Russell Reynolds research has shown that companies that have experienced forced or unplanned CEO turnover forego an average of $1.8billion in shareholder value. However, on the upside, when properly planned and thoughtfully executed, CEO succession can enable organisations to envision new opportunities for growth, align the development of the senior management team with the strategic needs of the company and, ultimately, ensure the continued momentum of the organisation, despite considerable change. A smooth process requires the absolute focus and prioritisation of the topic on the boardroom agenda.
What does the ideal CEO succession process look like?
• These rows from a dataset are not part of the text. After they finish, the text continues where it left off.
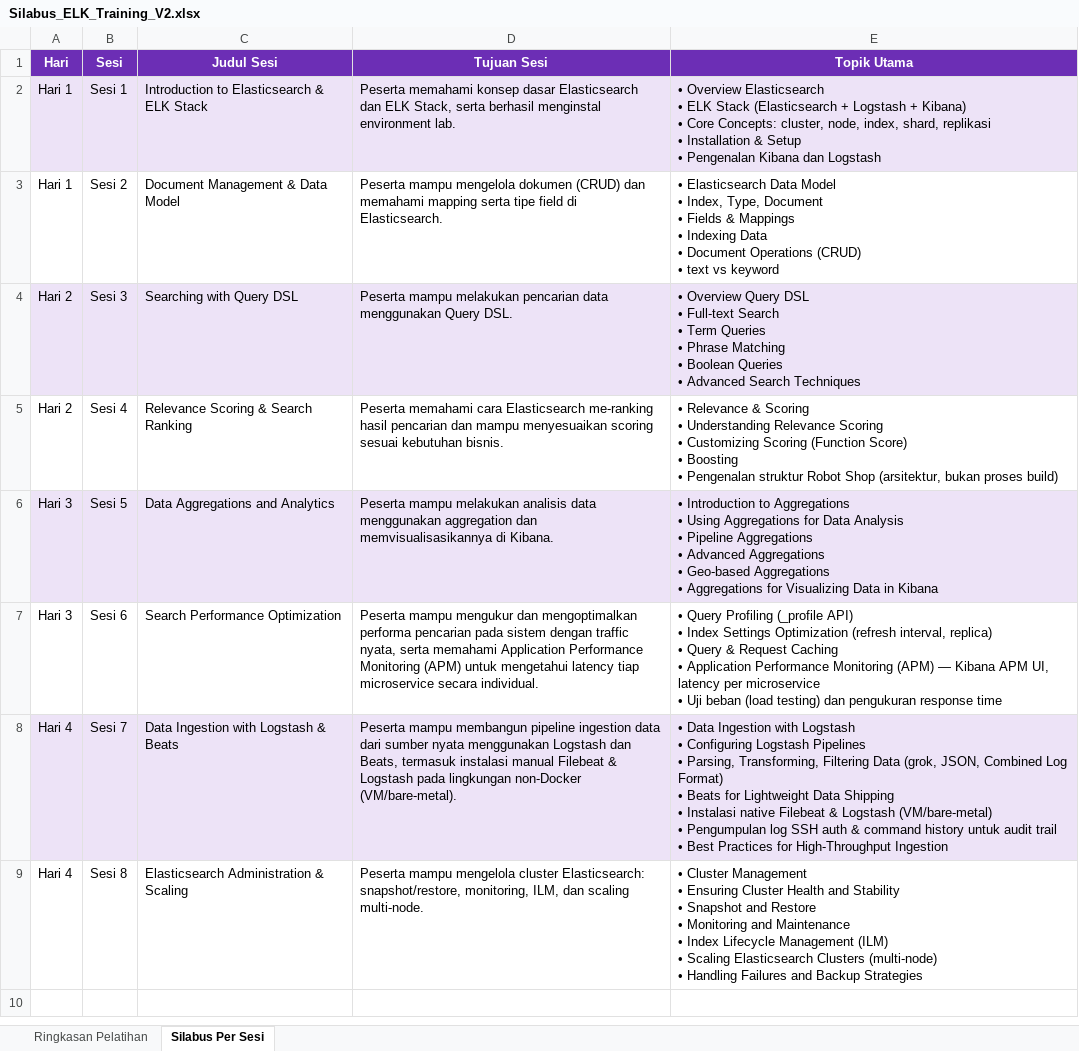
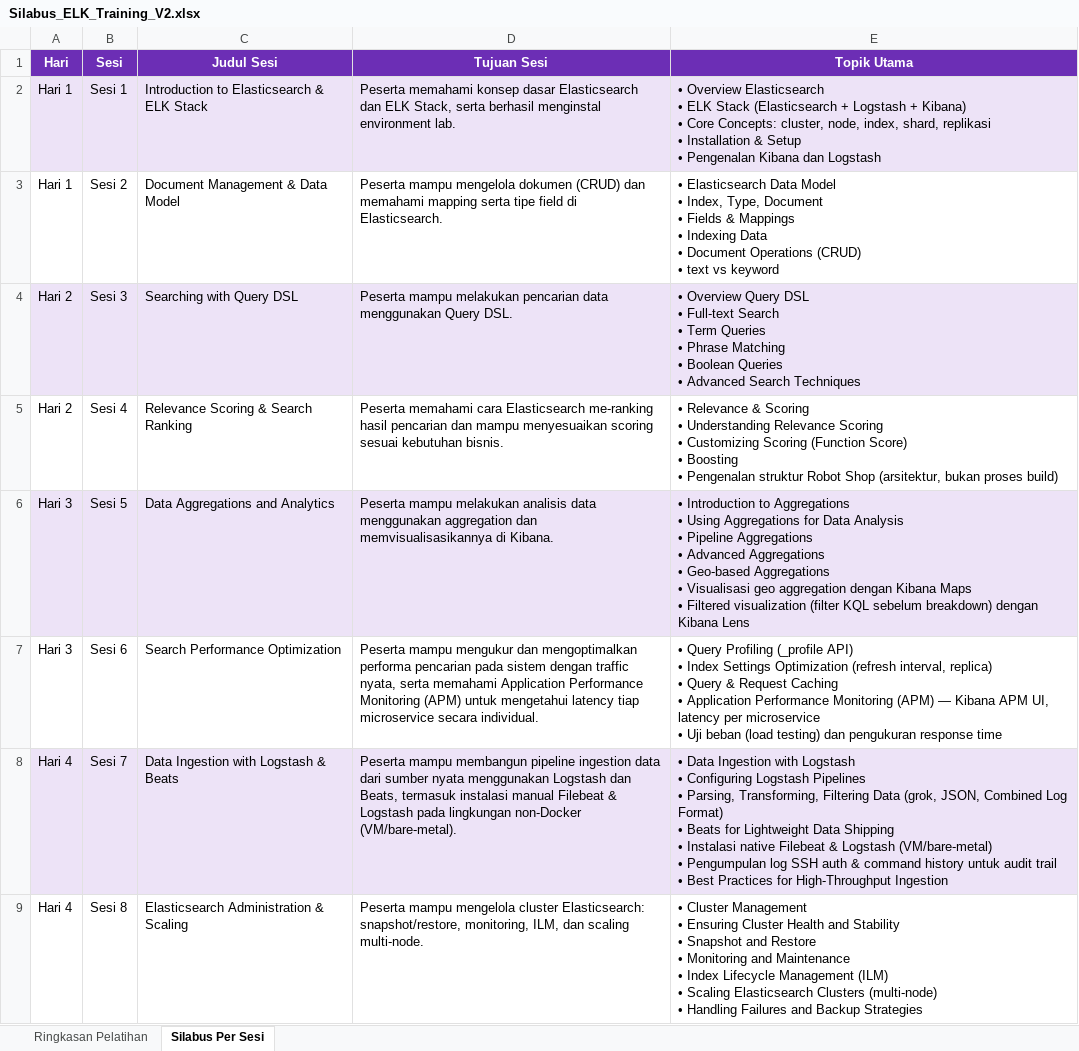
Before and after one commit to rhozaq992/elastic-stack-module, an Excel workbook: Silabus_ELK_Training_V2.xlsx, sheet Silabus Per Sesi, drawn as a sheet; values as stored, in another font and other column widths than the file's, no borders; ↵ is a line break in a cell; the diff names each change by its address in the sheet, - before the commit and + after, or states it on an @@ line.

Commit message:
Finalize syllabus: add Sesi 5's new Maps/filtered visualization topics
Completes the syllabus update deferred from the earlier partial pass --
Sesi 5's row now mentions the geo aggregation Maps visualization and
Kibana Lens filtered-breakdown topics added to that session's lab.

```diff
--- a/Silabus_ELK_Training_V2.xlsx (sheet Silabus Per Sesi)
+++ b/Silabus_ELK_Training_V2.xlsx (sheet Silabus Per Sesi)
-E6 (Topik Utama): …Aggregations ↵ • Aggregations for Visualizing Data in Kibana
+E6 (Topik Utama): …Aggregations ↵ • Visualisasi geo aggregation dengan Kibana Maps ↵ • Filtered visualization (filter KQL sebelum breakdown) dengan Kibana Lens
```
The ideal process is not always possible. Ultimately, even if everything is done right, people are unpredictable and this has the ability to derail the process and destroy value. CEO succession can be fraught with hidden risks and challenging dynamics, and in the majority of cases, it is far from ideal. Consequently, focussing the board on the following key points will help organisations bring a degree of order to a challenging process.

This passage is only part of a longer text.